Data records:
◆ ◆ ◆ ◆ ◆ ◆ ◆
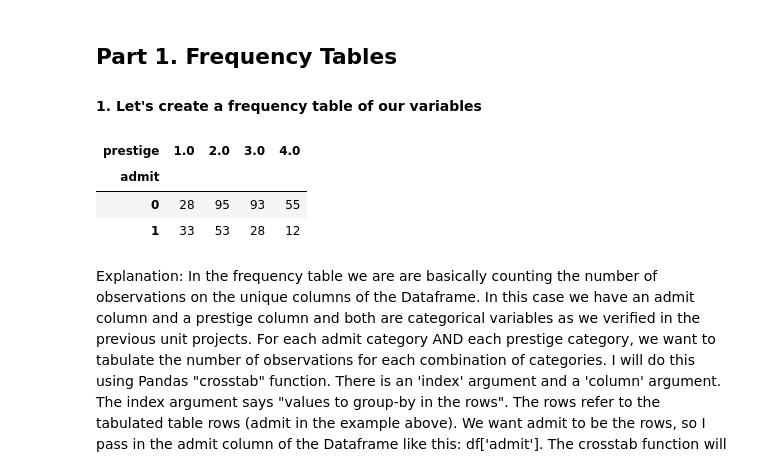
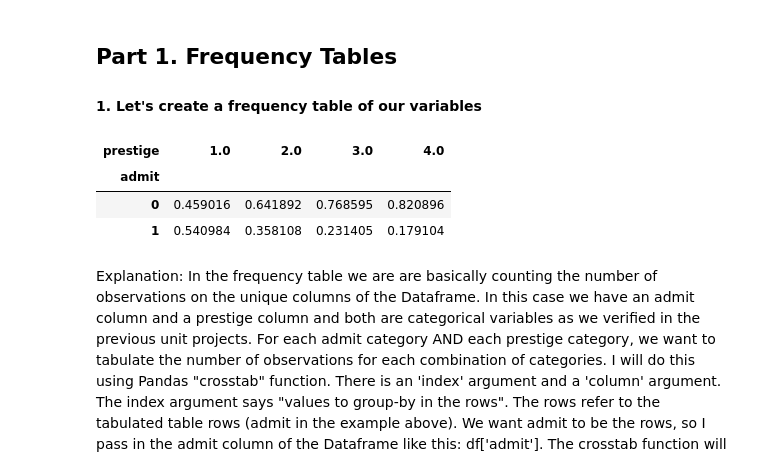
Before and after one commit to hhenningsg/Hannah-DS4, a Jupyter notebook: projects/unit-projects/project-3/starter-code/project3-starter.ipynb, the cells around one changed output. Saved outputs shown, nothing was run; the diff lists cells and outputs as text; code cells hidden in the pictures.

```diff
--- a/projects/unit-projects/project-3/starter-code/project3-starter.ipynb
+++ b/projects/unit-projects/project-3/starter-code/project3-starter.ipynb
@@ -27,12 +27,12 @@ df.head()
 # %%
 #frequency table for prestige and whether or not someone was admitted
 #pd.crosstab([df['admit'],df['prestige']],[df['gpa']])
 
-pd.crosstab(df['admit'],[df['prestige']])
+pd.crosstab(df['admit'],[df['prestige']]).apply(lambda x: x/sum(x))
 # %% [output]
 | prestige | 1.0 | 2.0 | 3.0 | 4.0 |
 | admit |  |  |  |  |
-| 0 | 28 | 95 | 93 | 55 |
-| 1 | 33 | 53 | 28 | 12 |
+| 0 | 0.459016 | 0.641892 | 0.768595 | 0.820896 |
+| 1 | 0.540984 | 0.358108 | 0.231405 | 0.179104 |
 # %% [markdown]
 Explanation: In the frequency table we are are basically counting the number of observations on the unique columns of the Dataframe.  In this case we have an admit column and a prestige column and both are categorical variables as we verified in the previous unit projects. For each admit category AND each prestige category, we want to tabulate the number of observations for each combination of categories.  I will do this using Pandas "crosstab" function.  There is an 'index' argument and a 'column' argument. The index argument says "values to group-by in the rows". The rows refer to the tabulated table rows (admit in the example above). We want admit to be the rows, so I pass in the admit column of the Dataframe like this: df['admit']. The crosstab function will know to group all the 1 observations together and the 0 observations together. Then in the column argument to crosstab,I can pass in the prestige data. Crosstab will take the groups of admit = 1 and 0 and further segment those groups by prestige levels and just do a simple count of how many obeservations are in each.
```
Also changed, not shown: parts of 4 cells of this notebook, 39 other files.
◆ ◆ ◆ ◆ ◆ ◆ ◆
Line by line, write out the entries exactly, and leave the pictures out.

• **YOUR RESPONSE**
Before and after one commit to hhenningsg/Hannah-DS4, a Jupyter notebook: projects/unit-projects/project-3/starter-code/project3-starter.ipynb, the cells around one changed output. Saved outputs shown, nothing was run; the diff lists cells and outputs as text; code cells hidden in the pictures.

```diff
--- a/projects/unit-projects/project-3/starter-code/project3-starter.ipynb
+++ b/projects/unit-projects/project-3/starter-code/project3-starter.ipynb
@@ -27,12 +27,12 @@ df.head()
 # %%
 #frequency table for prestige and whether or not someone was admitted
 #pd.crosstab([df['admit'],df['prestige']],[df['gpa']])
 
-pd.crosstab(df['admit'],[df['prestige']])
+pd.crosstab(df['admit'],[df['prestige']]).apply(lambda x: x/sum(x))
 # %% [output]
 | prestige | 1.0 | 2.0 | 3.0 | 4.0 |
 | admit |  |  |  |  |
-| 0 | 28 | 95 | 93 | 55 |
-| 1 | 33 | 53 | 28 | 12 |
+| 0 | 0.459016 | 0.641892 | 0.768595 | 0.820896 |
+| 1 | 0.540984 | 0.358108 | 0.231405 | 0.179104 |
 # %% [markdown]
 Explanation: In the frequency table we are are basically counting the number of observations on the unique columns of the Dataframe.  In this case we have an admit column and a prestige column and both are categorical variables as we verified in the previous unit projects. For each admit category AND each prestige category, we want to tabulate the number of observations for each combination of categories.  I will do this using Pandas "crosstab" function.  There is an 'index' argument and a 'column' argument. The index argument says "values to group-by in the rows". The rows refer to the tabulated table rows (admit in the example above). We want admit to be the rows, so I pass in the admit column of the Dataframe like this: df['admit']. The crosstab function will know to group all the 1 observations together and the 0 observations together. Then in the column argument to crosstab,I can pass in the prestige data. Crosstab will take the groups of admit = 1 and 0 and further segment those groups by prestige levels and just do a simple count of how many obeservations are in each.
```
Also changed, not shown: parts of 4 cells of this notebook, 39 other files.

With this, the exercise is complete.